Day after day, the blind man sits on the same corner near the temple, his alms bowl outstretched in soiled hands, his voice pleading with each passerby to show mercy upon him. He prays for the musical tinkle of coins in his bowl and listens for approaching footfall of human or beast before his cry goes before them. Some days are rewarding, others, barren, when his family comes for him as evening falls to guide him home, and the man acquiesces to their guiding touch, trusting in their love, wishing that he could do more for them.
"If only I had my sight," he says to his little nephew who guides him on this particular evening, "then, I would be of some worth to you and all whom I love."
"Oh, Uncle, you always say that," chides his nephew. "Don't you know that we love you just the way you are?"
"And, for that, I am grateful, dear Jacob, but I have spent so many years in this darkness and have been told by thoughtless many that the sins of my parents caused my blindness, I want only to see to prove that my parents, our lineage, were faithful to God and did nothing that would bring shame upon their household and that we prayed to our God always."
"Is that what you really want, Uncle Nathan, to be able to see again? Wouldn't you rather be rich instead?"
"No, no, for I am rich already in family and in the love of God. I want to see so I can see, and not just imagine, your handsome face, to meet your eyes looking at me, to not depend on the kindness of strangers to make my living, but to be the one who gives kindness to the less fortunate."

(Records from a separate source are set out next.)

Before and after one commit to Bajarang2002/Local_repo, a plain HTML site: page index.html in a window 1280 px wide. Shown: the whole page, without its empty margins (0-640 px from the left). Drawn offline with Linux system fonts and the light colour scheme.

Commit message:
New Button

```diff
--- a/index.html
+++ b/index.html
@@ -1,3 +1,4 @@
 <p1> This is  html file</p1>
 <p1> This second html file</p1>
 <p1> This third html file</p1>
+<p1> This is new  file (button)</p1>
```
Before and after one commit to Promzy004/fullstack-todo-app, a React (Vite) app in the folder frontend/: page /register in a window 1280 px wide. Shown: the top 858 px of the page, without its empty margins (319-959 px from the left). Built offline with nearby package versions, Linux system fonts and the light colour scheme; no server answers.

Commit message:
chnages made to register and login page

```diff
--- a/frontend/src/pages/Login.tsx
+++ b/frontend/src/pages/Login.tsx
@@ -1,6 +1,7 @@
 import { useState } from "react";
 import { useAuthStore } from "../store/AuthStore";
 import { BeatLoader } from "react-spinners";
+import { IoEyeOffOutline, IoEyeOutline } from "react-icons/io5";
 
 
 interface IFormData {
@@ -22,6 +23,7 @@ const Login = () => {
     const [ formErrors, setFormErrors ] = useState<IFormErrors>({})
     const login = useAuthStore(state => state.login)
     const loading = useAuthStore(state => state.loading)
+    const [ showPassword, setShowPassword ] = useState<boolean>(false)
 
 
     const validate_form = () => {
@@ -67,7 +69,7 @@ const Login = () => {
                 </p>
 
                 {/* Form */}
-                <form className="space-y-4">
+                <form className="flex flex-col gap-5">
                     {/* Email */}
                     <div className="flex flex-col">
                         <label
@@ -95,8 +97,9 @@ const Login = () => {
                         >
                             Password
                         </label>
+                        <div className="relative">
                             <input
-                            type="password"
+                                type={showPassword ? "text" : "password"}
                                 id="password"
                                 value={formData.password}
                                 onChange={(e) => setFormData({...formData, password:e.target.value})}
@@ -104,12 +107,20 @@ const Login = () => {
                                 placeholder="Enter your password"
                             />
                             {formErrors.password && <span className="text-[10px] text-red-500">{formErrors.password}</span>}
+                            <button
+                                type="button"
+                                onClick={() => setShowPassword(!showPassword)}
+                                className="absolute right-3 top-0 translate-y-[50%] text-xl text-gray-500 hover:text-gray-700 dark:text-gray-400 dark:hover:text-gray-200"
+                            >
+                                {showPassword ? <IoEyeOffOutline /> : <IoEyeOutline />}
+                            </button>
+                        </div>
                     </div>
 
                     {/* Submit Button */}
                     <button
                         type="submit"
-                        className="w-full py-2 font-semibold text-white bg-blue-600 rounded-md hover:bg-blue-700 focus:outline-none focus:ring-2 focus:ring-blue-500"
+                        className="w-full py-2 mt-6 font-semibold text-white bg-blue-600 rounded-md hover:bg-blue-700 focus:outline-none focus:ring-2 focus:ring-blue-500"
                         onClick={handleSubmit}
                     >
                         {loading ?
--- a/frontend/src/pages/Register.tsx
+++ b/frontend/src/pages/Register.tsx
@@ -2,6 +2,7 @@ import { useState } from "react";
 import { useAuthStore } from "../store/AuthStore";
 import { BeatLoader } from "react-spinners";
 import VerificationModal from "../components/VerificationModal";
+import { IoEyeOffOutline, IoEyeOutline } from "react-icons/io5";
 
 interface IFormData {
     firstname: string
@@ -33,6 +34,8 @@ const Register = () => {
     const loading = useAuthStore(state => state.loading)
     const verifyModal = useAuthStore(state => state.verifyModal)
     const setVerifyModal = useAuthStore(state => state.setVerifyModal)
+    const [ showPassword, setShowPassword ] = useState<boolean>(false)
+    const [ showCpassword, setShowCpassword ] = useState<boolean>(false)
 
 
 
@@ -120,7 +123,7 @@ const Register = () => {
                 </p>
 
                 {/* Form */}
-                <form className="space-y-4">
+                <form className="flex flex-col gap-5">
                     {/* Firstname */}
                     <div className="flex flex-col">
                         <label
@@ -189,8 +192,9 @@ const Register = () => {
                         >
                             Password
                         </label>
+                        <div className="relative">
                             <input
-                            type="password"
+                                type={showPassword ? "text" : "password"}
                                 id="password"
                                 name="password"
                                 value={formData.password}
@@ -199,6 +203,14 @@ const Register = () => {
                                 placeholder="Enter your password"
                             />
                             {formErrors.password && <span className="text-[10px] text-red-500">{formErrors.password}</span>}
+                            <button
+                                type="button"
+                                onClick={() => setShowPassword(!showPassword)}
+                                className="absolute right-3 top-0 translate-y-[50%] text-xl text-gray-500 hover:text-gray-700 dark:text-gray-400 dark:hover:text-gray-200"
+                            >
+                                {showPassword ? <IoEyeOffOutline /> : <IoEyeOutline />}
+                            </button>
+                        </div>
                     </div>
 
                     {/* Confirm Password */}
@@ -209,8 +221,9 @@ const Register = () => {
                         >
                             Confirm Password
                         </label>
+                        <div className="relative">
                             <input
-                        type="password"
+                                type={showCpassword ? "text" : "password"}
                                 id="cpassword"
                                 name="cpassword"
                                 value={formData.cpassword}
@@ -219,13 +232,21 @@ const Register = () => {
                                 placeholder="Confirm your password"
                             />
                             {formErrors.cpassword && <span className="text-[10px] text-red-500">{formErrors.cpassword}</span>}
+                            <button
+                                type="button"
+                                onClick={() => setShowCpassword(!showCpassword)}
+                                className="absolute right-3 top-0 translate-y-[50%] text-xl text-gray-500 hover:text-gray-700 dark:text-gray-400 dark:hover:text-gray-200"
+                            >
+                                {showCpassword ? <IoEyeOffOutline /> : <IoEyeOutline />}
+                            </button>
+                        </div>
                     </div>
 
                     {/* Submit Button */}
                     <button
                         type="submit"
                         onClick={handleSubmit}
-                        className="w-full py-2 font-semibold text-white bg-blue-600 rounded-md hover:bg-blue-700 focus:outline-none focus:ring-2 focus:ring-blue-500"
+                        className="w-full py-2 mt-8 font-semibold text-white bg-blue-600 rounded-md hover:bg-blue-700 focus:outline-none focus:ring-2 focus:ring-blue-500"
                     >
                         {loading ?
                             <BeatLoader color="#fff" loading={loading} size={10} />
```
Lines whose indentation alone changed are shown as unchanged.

Jacob is quiet for several moments as they shuffle along the dusty road and turn down the lane that leads to home, their noses filled with the aromatic scents of evening meals being prepared in the houses they pass.
"Uncle," he asks, "do you think this Jesus that everyone is talking about could heal you? We heard today that He is on His way here tomorrow and should pass right by your regular post. If He comes by, will you ask Him?"
"Jesus, coming here?" Nathan exclaims. "Praise be to God! The Son of David, the Messiah, coming here? Are you sure?"
"As far as I know. I'll get you back to your place extra early tomorrow so you can ask Him to heal you when He passes by."
"Glory be to God! I will ask Him and ask boldly. Surely, the Son of Man will hear my cry. Oh, Jacob, dare I even sleep tonight?"
"It's dark whether you open your eyes or keep them shut. I guess that's up to you."
Nathan throws back his head in a hearty laugh and gives his nephew's hand an affectionate squeeze.
"You just wake me up, Jacob, and make sure I'm there to meet Him."
"I will," the boy giggles, "and, tomorrow, I'll stay with you just to be sure. I want to see this man, Jesus, for myself."
If Jesus were to stand before you at this moment and ask, "What would you have me do for you?", what would be your response? I am so envious of the blind man who knew exactly what he wanted without hesitation or second thoughts. Too often, I find myself longing for or asking God for things before I've prayed about them and listened for His answers. I know that it should be His priority list, not mine, His time, not mine, His will, not mine. I can't help but stand in awe of the boldness of this blind man who knew with conviction in his soul what he needed through God's redeeming love. Jesus saw the faith of this man and it was the faith that healed him.
May we, like the blind man, remember that Jesus stands before us, asking constantly, "What would you have me do for you?", and may we, as undeserving but beloved heirs, know that our prayers are answered even when it seems they are not, for our merciful Christ and our loving Father, through the Holy Spirit, are our audience of one.
Luke 18:43 Immediately, he regained his sight and followed Him, glorifying God.